For information about donations to the Trust or to obtain general information, please visit the The Historic House Trust is looking for volunteers to help care for New York City's historic houses.
Roof Raiser Volunteers play a critical role in helping to make sure these wonderful houses and their collections are here for generations to come.
Volunteers will assist with maintenance chores that keep the houses' historic collections clean, safe, and accounted for in their period rooms and storage spaces.
Learn more about the Roof Raiser Volunteer program The Alice Austen House Museum on Staten Island recalls the world of an exceptional woman, photographer Alice Austen.
Austen's quaint, Victorian cottage-style home, with a magnificent view of New York Harbor, displays prints from the large glass negative collection of her work that depict turn-of-the-century American life. Austen expanded the small, one-and-a-half-story farmhouse, and named it "Clear Comfort". After her father abandoned the family, she and her mother moved into her grandparents' home and Alice continued to live in the house until 1945.
The original house, one of the City's oldest, dates back to the 1690s. Austen went on to become one of the most influential photographers of the 20th Century.

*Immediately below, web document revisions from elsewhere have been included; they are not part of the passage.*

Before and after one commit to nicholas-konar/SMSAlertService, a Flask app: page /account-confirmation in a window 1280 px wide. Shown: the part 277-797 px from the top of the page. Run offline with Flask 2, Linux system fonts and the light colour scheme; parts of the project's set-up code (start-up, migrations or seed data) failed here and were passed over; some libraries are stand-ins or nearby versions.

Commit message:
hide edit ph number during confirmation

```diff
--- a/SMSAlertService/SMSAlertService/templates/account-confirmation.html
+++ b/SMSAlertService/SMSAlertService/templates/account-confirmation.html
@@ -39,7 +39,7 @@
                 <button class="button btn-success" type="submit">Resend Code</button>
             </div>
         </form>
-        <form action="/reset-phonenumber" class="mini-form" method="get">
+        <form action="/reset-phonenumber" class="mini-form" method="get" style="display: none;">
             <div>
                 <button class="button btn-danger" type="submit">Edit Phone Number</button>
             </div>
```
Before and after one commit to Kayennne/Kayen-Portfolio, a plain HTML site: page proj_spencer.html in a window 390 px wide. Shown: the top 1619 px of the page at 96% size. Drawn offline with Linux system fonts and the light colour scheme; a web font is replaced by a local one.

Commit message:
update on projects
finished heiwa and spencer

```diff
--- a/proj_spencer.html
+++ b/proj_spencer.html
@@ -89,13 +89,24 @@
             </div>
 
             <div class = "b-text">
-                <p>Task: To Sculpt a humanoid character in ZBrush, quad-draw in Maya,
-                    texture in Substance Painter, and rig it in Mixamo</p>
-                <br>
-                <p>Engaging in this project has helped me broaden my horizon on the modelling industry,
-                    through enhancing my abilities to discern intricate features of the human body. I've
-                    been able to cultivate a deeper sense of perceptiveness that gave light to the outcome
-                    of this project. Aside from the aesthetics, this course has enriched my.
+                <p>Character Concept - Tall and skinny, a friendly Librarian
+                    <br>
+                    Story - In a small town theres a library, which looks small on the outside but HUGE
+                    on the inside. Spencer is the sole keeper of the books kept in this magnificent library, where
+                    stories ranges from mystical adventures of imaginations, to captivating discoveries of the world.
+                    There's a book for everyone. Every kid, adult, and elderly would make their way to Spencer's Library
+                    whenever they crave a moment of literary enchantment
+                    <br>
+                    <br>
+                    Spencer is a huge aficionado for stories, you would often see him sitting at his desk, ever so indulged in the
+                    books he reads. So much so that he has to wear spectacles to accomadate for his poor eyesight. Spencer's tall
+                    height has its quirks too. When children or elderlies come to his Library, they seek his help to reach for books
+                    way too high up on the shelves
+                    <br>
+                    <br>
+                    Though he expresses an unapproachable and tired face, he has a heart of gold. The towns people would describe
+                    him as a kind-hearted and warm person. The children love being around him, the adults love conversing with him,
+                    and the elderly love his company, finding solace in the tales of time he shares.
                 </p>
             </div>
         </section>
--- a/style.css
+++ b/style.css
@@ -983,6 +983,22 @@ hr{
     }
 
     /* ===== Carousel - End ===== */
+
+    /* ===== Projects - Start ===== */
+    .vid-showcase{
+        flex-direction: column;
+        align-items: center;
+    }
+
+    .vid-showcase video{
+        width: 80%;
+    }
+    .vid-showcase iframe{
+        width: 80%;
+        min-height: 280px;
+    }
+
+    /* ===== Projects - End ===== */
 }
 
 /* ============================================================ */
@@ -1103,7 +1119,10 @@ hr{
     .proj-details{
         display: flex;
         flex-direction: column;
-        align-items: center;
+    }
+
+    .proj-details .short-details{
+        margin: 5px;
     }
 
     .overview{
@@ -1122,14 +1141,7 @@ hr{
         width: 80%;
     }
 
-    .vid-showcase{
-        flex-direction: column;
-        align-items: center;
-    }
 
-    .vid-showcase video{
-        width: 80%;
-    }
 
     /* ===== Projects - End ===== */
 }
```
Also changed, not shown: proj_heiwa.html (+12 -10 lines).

The City bought the Austen house in 1975, and today the Friends of Alice Austen House operates the museum.limited At the southernmost tip of Staten Island—and New York State—stands the Conference House, a 17th-century stone manor.In 1676, British naval captain Christopher Billop was granted a 932-acre property known as the Manor of Bentley.Billop built the Conference House, a solid, two-story structure of native fieldstone, in about 1680.During the American Revolution, the owner of the manor was Captain Billop's great-grandson, a Tory colonel also called Christopher Billop.On September 11, 1776, his house was the site of peace negotiations between British Lord Admiral Richard Howe and Benjamin Franklin, John Adams, and Edward Rutledge.